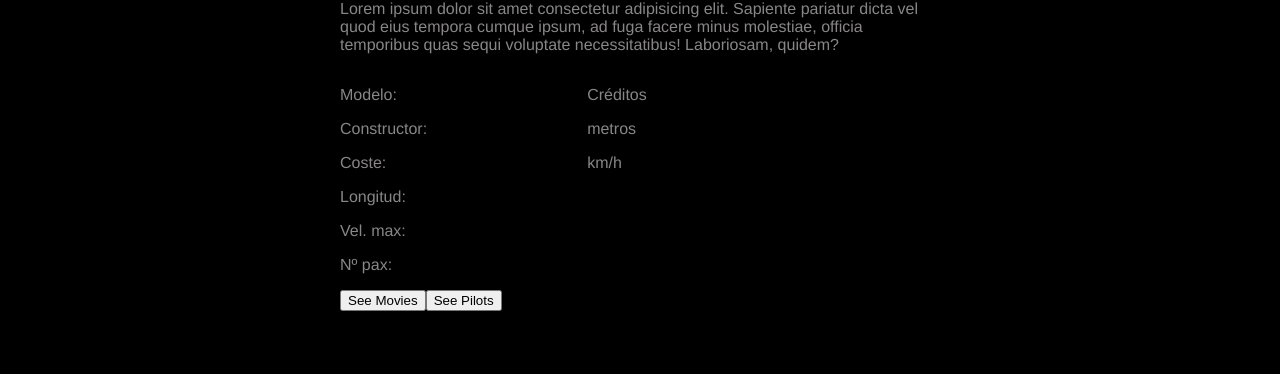
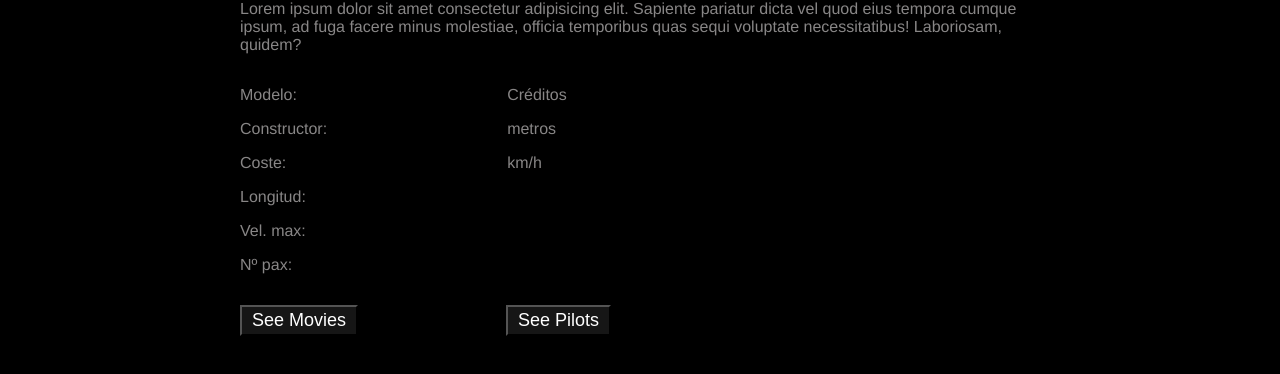
Before and after one commit to David-oss6/Sprint-8, a React (Create React App) app: page /detalle in a window 1280 px wide. Shown: the part 338-712 px from the top of the page. Built offline with nearby package versions, Linux system fonts and the light colour scheme; no server answers.

Commit message:
Arreglar Sign in

```diff
--- a/src/App.js
+++ b/src/App.js
@@ -17,6 +17,7 @@ import {
 import GuardedRoute from './components/GuardedRoute'
 import Login from "./components/Login";
 import SignUp from "./components/SignUp";
+import Movies from "./components/Movies";
 
 
 function App() {
@@ -45,7 +46,9 @@ function App() {
   const [signModal, setSignModal] = useState(false)
 
   const [pilots, setPilots] = useState([])
+  const [pelis, setPelis] = useState([])
   const [verPilotos, setVerPilotos] = useState(true)
+  const [verPelis, setVerPelis] = useState(false)
   useEffect(() => {
     JSON.stringify(userLoged)
     localStorage.setItem("userLoged", userLoged)
@@ -142,13 +145,15 @@ function App() {
 
           <Route path="/detalle">
 
-            <DetailedShip PilotLis={PilotLis} verPilotos={verPilotos} setVerPilotos={setVerPilotos} pilots={pilots} setPilots={setPilots} naveDetalle={naveDetalle} />
+            <DetailedShip PilotLis={PilotLis} pelis={pelis} setPelis={setPelis} verPilotos={verPilotos} setVerPelis={setVerPelis} setVerPilotos={setVerPilotos} pilots={pilots} setPilots={setPilots} naveDetalle={naveDetalle} />
           </Route>
 
           <Route path="/ListaPilots">
-            <PilotLis verPilotos={verPilotos} pilots={pilots} />
+            <PilotLis pilots={pilots} />
           </Route>
-
+          <Route path="/ListaPelis">
+            <Movies verPelis={verPelis} pelis={pelis} />
+          </Route>
 
         </Switch>
 
--- a/src/components/DetailedShip.js
+++ b/src/components/DetailedShip.js
@@ -1,28 +1,22 @@
 
 import React, { useState } from 'react'
-import { DetDiv, MyImg, MyP } from './styled'
+import { DetDiv, MyImg, MyP, PmBtn } from './styled'
 import { Link } from 'react-router-dom'
 import axios from 'axios'
 import Movies from './Movies'
 
-export default function DetailedShip({ verPilotos, setVerPilotos, pilots, setPilots, naveDetalle }) {
+export default function DetailedShip({ verPilotos, setVerPilotos, setVerPelis, setPelis, setPilots, naveDetalle }) {
     const n = naveDetalle
-    const [movies, setMovies] = useState([])
-    const [pelicula, setPelicula] = useState([])
-    const [verPelis, setVerPelis] = useState(false)
 
-
-    function seeMovies(n) {
-        var pelis = [];
+    async function seeMovies(n) {
         console.log(n)
-        n.map((el) => {
-            axios.get(el)
-                .then(res => pelis.push(res.data))
-            setPelicula(pelis)
-        })
-
-        console.log(pelicula)
-
+        const c = await Promise.all(n.map(async (el) => {
+            var r = await axios.get(el)
+            r = r.data
+            return r;
+        }))
+        setPelis(c)
+        setVerPelis(true)
     }
 
     function seePilots(n) {
@@ -34,10 +28,10 @@ export default function DetailedShip({ verPilotos, setVerPilotos, pilots, setPil
         <div style={{ display: "flex", flexDirection: "column", flexWrap: "wrap" }}>
             <MyImg src={n.imgUrl} alt="" />
             <DetDiv>
-                <p style={{ textTransform: "uppercase", fontSize: "25px", marginBottom: "10px " }}>{n.name}</p>
+                <p style={{ textTransform: "uppercase", color: "white", fontSize: "25px", marginBottom: "10px " }}>{n.name}</p>
                 <p>Lorem ipsum dolor sit amet consectetur adipisicing elit. Sapiente pariatur dicta vel quod eius tempora cumque ipsum, ad fuga facere minus molestiae, officia temporibus quas sequi voluptate necessitatibus! Laboriosam, quidem?</p>
-                <div style={{ display: "flex", position: "relative" }}>
-                    <div style={{ marginRight: "100px" }} >
+                <div style={{ display: "flex", flexWrap: "nowrap", position: "relative" }}>
+                    <div style={{ marginRight: "180px" }} >
                         <MyP>Modelo: </MyP>
                         <MyP>Constructor: </MyP>
                         <MyP>Coste:</MyP>
@@ -53,13 +47,14 @@ export default function DetailedShip({ verPilotos, setVerPilotos, pilots, setPil
                         <MyP> {n.speed} km/h</MyP>
                         <MyP>{n.passengers}</MyP>
                     </div>
-                    <Movies />
+
                 </div>
                 <div>
-                    <button onClick={() => seeMovies(n.films)}>See Movies</button>
-
+                    <Link to="/ListaPelis" >
+                        <PmBtn onClick={() => seeMovies(n.films)}>See Movies</PmBtn>
+                    </Link>
                     <Link to="/ListaPilots">
-                        <button onClick={() => seePilots(n)}>See Pilots</button>
+                        <PmBtn onClick={() => seePilots(n)}>See Pilots</PmBtn>
                     </Link>
 
                 </div>
--- a/src/components/Movies.js
+++ b/src/components/Movies.js
@@ -1,9 +1,19 @@
-import React from 'react'
 
-export default function Movies() {
+import { DetDiv, MyP } from './styled'
+export default function Movies({ pelis, verPelis }) {
+
     return (
-        <div>
-
+        <div style={{ display: "flex", flexDirection: "column", flexWrap: "wrap" }}>
+            <h1>Movies List</h1>
+            {verPelis && pelis.map((el) => {
+                console.log(el)
+                return <DetDiv>
+                    <p style={{ textTransform: "uppercase", fontSize: "25px", marginBottom: "10px ", color: "white" }}>{el.title}</p>
+                    <MyP>{el.opening_crawl}</MyP>
+                    <MyP>Director: {el.director}</MyP>
+                    <hr />
+                </DetDiv>
+            })}
         </div>
     )
 }
--- a/src/components/PilotLis.js
+++ b/src/components/PilotLis.js
@@ -1,40 +1,40 @@
 import axios from 'axios'
 import { useState, useEffect } from 'react'
+import { DetDiv, MyP } from './styled'
 
-export default function PilotLis({ pilots, verPilotos }) {
+export default function PilotLis({ pilots }) {
     const [list, setList] = useState([{}])
-    console.log(pilots)
 
-    useEffect(() => {
-        var lista = [];
-        Promise.all([pilots.map((el) => {
-            return axios.get(el)
-                .then(res => console.log(res.data))
-        })])
-        setList(lista)
-        console.log(list, lista)
+    useEffect(async () => {
+
+        const d = await Promise.all(pilots.map(async (el) => {
+            var r = await axios.get(el)
+            r = r.data
+            return r;
+        }))
+        setList(d)
+        console.log('dddddddddd', d);
     }, [pilots])
 
 
     return (
-        <div>
+        <div style={{ display: "flex", flexDirection: "column", flexWrap: "wrap" }}>
+            <h1>Pilot List</h1>
             {list.map((e) => {
-                console.log(e)
                 return (
-                    <div>
-                        <p>{e.name}</p>
-                        <p>Height: {e.height}</p>
-                        <p>Mass: {e.mass}</p>
-                        <p>Hair color:{e.hair_color}</p>
-                        <p>Skin color: {e.skin_color}</p>
-                        <p>Eye color: {e.eye_color}</p>
-                        <p>Date of birth: {e.birth_year}</p>
-                        <p>Gender: {e.gender}</p>
+                    <DetDiv>
+                        <MyP style={{ textTransform: "uppercase", fontSize: "25px", marginBottom: "10px ", color: "white" }}>{e.name}</MyP>
+                        <MyP style={{ marginLeft: "50px" }}>Height: {e.height}</MyP>
+                        <MyP style={{ marginLeft: "50px" }}>Mass: {e.mass}</MyP>
+                        <MyP style={{ marginLeft: "50px" }}>Hair color:{e.hair_color}</MyP>
+                        <MyP style={{ marginLeft: "50px" }}>Skin color: {e.skin_color}</MyP>
+                        <MyP style={{ marginLeft: "50px" }}>Eye color: {e.eye_color}</MyP>
+                        <MyP style={{ marginLeft: "50px" }}>Date of birth: {e.birth_year}</MyP>
+                        <MyP style={{ marginLeft: "50px" }}>Gender: {e.gender}</MyP>
                         <hr />
-                    </div>
+                    </DetDiv>
                 )
             })}
-
         </div>
     )
 }
--- a/src/components/SignUp.js
+++ b/src/components/SignUp.js
@@ -32,13 +32,7 @@ export default function SignUp({ setSignList, signList, signModal, setSignModal
             } else alert("El nombre ya existe")
         } else alert("Nombre incorrecto")
         console.log(signList)
-
-
-
-
     }
-
-
 
     return (
         <div >
--- a/src/components/styled.js
+++ b/src/components/styled.js
@@ -37,7 +37,7 @@ border-style: none;
 `
 export const LoadBtn = styled.button`
     background-color: #161616;
-    color: #888686;
+    color:white;
    font-size: large;
    padding: 3px 10px;
 `
@@ -46,20 +46,30 @@ export const LoadBtn = styled.button`
 export const MyImg = styled.img`
     border-bottom: #f07272 1px solid;
     margin: 5px 0 10px 0  ;
-    width: 600px;
+    width: 800px;
     align-self: center;
 `
 export const DetDiv = styled.div`
 align-self: center;
 background-color: black;
 color: #888686;
-width: 600px;
+width: 800px;
 margin: 10px;
 text-align: start;
 padding: 5px 20px;
 
 `
 export const MyP = styled.p`
-    margin-right: 60px;
-    align-self: center;
+    flex-shrink: 2;
 `
+
+////////  Pilot/Movie btn ****************
+
+export const PmBtn = styled.button`
+    background-color: #161616;
+    color: #888686;
+   font-size: large;
+   padding: 3px 10px;
+   margin: 15px 148px 0 0 ;
+   color: white;
+`
```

[Task details]:
Locate the word "DetDiv" in the records and collect each line it appears in.

[Answer to the problem]:
-import { DetDiv, MyImg, MyP } from './styled'
+import { DetDiv, MyImg, MyP, PmBtn } from './styled'
             <DetDiv>
+import { DetDiv, MyP } from './styled'
+                return <DetDiv>
+                </DetDiv>
+import { DetDiv, MyP } from './styled'
+                    <DetDiv>
+                    </DetDiv>
 export const DetDiv = styled.div`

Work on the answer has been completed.